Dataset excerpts
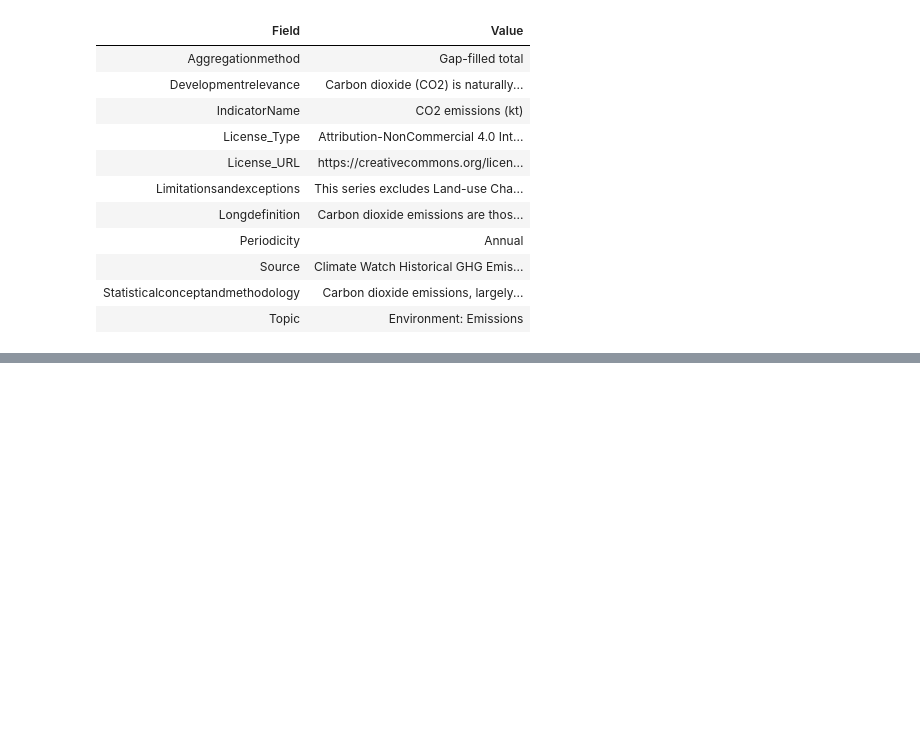
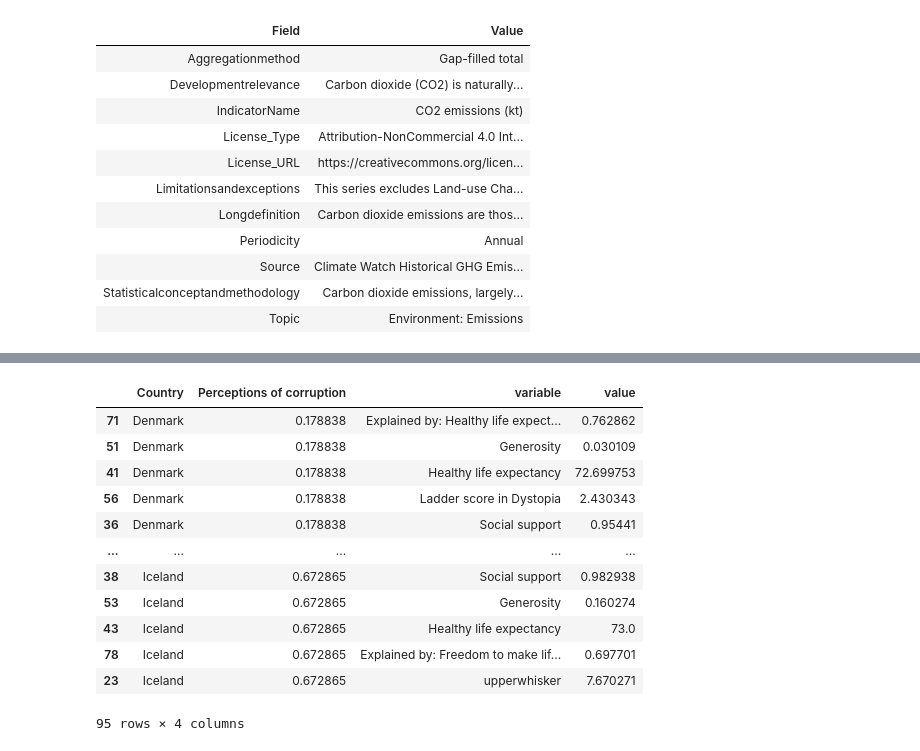
Before and after one commit to XiaoLiang28/Datamanagement, a Jupyter notebook: PS4.ipynb, the cells around one changed output, grey strips where cells are left out. Drawn from its saved outputs; the diff is of its cells as text; code cells hidden in the pictures; blank space fills up the shorter version.

```diff
--- a/PS4.ipynb
+++ b/PS4.ipynb
@@ -187,0 +261,2 @@ Series: EN.ATM.CO2E.KT
+# %%
+happiness=pd.read_excel("https://github.com/XiaoLiang28/Datamanagement/raw/main/Happiness%202021.xls")
@@ -187,0 +311,2 @@ Series: EN.ATM.CO2E.KT
+# %%
+h1=happiness.head()
@@ -187,0 +352,17 @@ Series: EN.ATM.CO2E.KT
+# %%
+h1Melt = h1.melt(id_vars =['Country', 'Perceptions of corruption'])
+h1Melt.sort_values('Perceptions of corruption')
+# %% [output]
+|  | Country | Perceptions of corruption | variable | value |
+| 71 | Denmark | 0.178838 | Explained by: Healthy life expect... | 0.762862 |
+| 51 | Denmark | 0.178838 | Generosity | 0.030109 |
+| 41 | Denmark | 0.178838 | Healthy life expectancy | 72.699753 |
+| 56 | Denmark | 0.178838 | Ladder score in Dystopia | 2.430343 |
+| 36 | Denmark | 0.178838 | Social support | 0.95441 |
+| ... | ... | ... | ... | ... |
+| 38 | Iceland | 0.672865 | Social support | 0.982938 |
+| 53 | Iceland | 0.672865 | Generosity | 0.160274 |
+| 43 | Iceland | 0.672865 | Healthy life expectancy | 73.0 |
+| 78 | Iceland | 0.672865 | Explained by: Freedom to make lif... | 0.697701 |
+| 23 | Iceland | 0.672865 | upperwhisker | 7.670271 |
+95 rows × 4 columns
```
Also changed, not shown: parts of 14 cells of this notebook.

Your task: Could you repeat all of the entries exactly, without any of the images?

Answer space:
Before and after one commit to XiaoLiang28/Datamanagement, a Jupyter notebook: PS4.ipynb, the cells around one changed output, grey strips where cells are left out. Drawn from its saved outputs; the diff is of its cells as text; code cells hidden in the pictures; blank space fills up the shorter version.

```diff
--- a/PS4.ipynb
+++ b/PS4.ipynb
@@ -187,0 +261,2 @@ Series: EN.ATM.CO2E.KT
+# %%
+happiness=pd.read_excel("https://github.com/XiaoLiang28/Datamanagement/raw/main/Happiness%202021.xls")
@@ -187,0 +311,2 @@ Series: EN.ATM.CO2E.KT
+# %%
+h1=happiness.head()
@@ -187,0 +352,17 @@ Series: EN.ATM.CO2E.KT
+# %%
+h1Melt = h1.melt(id_vars =['Country', 'Perceptions of corruption'])
+h1Melt.sort_values('Perceptions of corruption')
+# %% [output]
+|  | Country | Perceptions of corruption | variable | value |
+| 71 | Denmark | 0.178838 | Explained by: Healthy life expect... | 0.762862 |
+| 51 | Denmark | 0.178838 | Generosity | 0.030109 |
+| 41 | Denmark | 0.178838 | Healthy life expectancy | 72.699753 |
+| 56 | Denmark | 0.178838 | Ladder score in Dystopia | 2.430343 |
+| 36 | Denmark | 0.178838 | Social support | 0.95441 |
+| ... | ... | ... | ... | ... |
+| 38 | Iceland | 0.672865 | Social support | 0.982938 |
+| 53 | Iceland | 0.672865 | Generosity | 0.160274 |
+| 43 | Iceland | 0.672865 | Healthy life expectancy | 73.0 |
+| 78 | Iceland | 0.672865 | Explained by: Freedom to make lif... | 0.697701 |
+| 23 | Iceland | 0.672865 | upperwhisker | 7.670271 |
+95 rows × 4 columns
```
Also changed, not shown: parts of 14 cells of this notebook.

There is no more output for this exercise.